Strategic Alternatives

A strategy combines multiple tactical approaches in a unified way. Or at least it pretends to be unified. A strategy might also consist of a single intervention which indirectly motivates the tactical attacks. For example, "doubling gasoline taxes" is a possible strategy which increases telecommuting, motivates people to live closer to work, reduce driving, and take public transporation.

Strategic obstacles and methods for circumventing them must also be identified. For example, a political system in which policy-making is dominated by profit-seeking corporations may have a serious problem in summoning the political will to implement the only strategy which stands to make a difference. If so, that obstacle must be identified as the fundamental, irremedial difficulty that it is, so that discussion can focus on how to modify the political system so that change *becomes* possible. (Or possibly an alterative can be found? We should be so lucky.)

Proposed Models (model construction kit)

Strategic visions are extremely difficult to quantify. Most political discussions therefore resolve around spurious logic and disfunctional rhetoric. A true "knowledge repository" needs something better, however.

One possibility is the capability of supporting strategic alternatives with one or more "proposed models" that shows how it would work.

The system should make model-building easier by providing something in the nature of a "Model Construction Kit". In such a system, you would drag and drop sources, sinks, processes in a 3-dimensional framework that you could rotate and view. You would construct flow lines and feedback loops by dragging lines between the objects.

A system similar to the one used by the Education Objects Economy might be useful here. A Java application might be used to run the models, or perhaps the model would itself be a Java applet that could be run by another investigator.


Like the EOE system, "attribution" is liable to be the most profound motivator for contributions to the knowledge repository. That makes autmomatic, accurate attribution a vital part of the system.

Some models would be conceptual. Others would be quantitative. It should also be possible for a model to be totally conceptual and migrate to a quantitative version in stages, being "operational" in some respect every step of the way.

With such a system, arguments would be more oriented towards the validity of the model, or of the data it is based on. Competing models could be presented, and decisions made on something more than fundamental instinct about the "rightness" of a given strategy.


The best argument for or against a given model will be based on real world feedback.

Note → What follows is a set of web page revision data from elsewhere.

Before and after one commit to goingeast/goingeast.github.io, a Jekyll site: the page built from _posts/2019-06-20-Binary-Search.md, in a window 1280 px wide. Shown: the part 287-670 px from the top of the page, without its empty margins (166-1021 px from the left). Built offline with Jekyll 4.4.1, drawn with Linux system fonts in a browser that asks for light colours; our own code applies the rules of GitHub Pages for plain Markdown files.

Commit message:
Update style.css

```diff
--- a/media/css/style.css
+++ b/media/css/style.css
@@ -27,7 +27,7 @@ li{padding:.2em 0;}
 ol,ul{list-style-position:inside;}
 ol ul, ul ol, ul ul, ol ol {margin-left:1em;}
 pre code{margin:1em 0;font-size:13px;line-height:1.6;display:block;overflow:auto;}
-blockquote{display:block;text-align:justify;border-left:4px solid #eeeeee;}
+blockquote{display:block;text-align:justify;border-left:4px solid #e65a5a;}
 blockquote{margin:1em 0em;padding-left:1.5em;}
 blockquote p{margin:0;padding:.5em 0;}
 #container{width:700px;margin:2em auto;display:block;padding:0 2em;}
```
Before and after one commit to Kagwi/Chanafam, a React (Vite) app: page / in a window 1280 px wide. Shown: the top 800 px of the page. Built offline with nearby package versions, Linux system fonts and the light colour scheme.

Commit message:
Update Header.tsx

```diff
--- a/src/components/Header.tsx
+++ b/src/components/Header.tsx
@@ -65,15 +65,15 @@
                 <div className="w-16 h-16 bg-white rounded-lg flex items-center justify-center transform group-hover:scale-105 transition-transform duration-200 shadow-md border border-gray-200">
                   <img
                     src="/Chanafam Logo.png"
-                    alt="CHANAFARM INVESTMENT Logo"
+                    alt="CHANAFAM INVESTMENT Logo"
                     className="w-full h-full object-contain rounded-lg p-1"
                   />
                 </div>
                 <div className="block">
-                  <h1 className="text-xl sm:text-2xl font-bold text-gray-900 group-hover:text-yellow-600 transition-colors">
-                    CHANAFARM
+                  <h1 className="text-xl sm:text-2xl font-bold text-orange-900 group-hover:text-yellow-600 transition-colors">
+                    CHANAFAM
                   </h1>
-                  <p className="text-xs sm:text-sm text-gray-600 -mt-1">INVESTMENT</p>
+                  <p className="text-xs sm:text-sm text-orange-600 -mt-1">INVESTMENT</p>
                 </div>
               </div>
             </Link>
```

If the anticipated result of an intervention is as predicted by the model, then the model will have at least some degree of validity. Although different models may predict different long term effects, at least those which are incorrect in the long term can be negated.

Design Decisions

As in any project, the construction of a model entails a number of design decisions. The ability to track those decisions would also provide a lot of benefit. Most models, for example, need to be simplified in order to be understandable at all. Ideally, the simplifications that were chosen would be recorded in a design journal, along with the reasoning. When the model is questioned at a later date, the original assumptions can be reexamined. If they still seem to be valid, the model can justifiably remain unchanged. If it turns out that the assumption was in error, however, the need for change is clear.

[Note: I've had both kinds of experiences. In some cases the design journal justifies the decision. In others, it points out the long- forgotten reasons, making it possible to easily consent to changes that would otherwise be regarded with deep suspicion.]


A "Dynamic Knowledge Repository" of some kind is critical to augment mankind's ability to solve urgent, complex problems. It is the one area where technology can be brought to bear on that issue, itself an urgent, complex problem, as Doug has made us vivdly aware. An ideal system will be reducible, abstractable, and negatable. It will also track and attribute contributions in the areas of problem definition, data tracking, tactical possibilities, strategic alternatives, model building, feedback, and tracking design decisions.



Eric Armstrong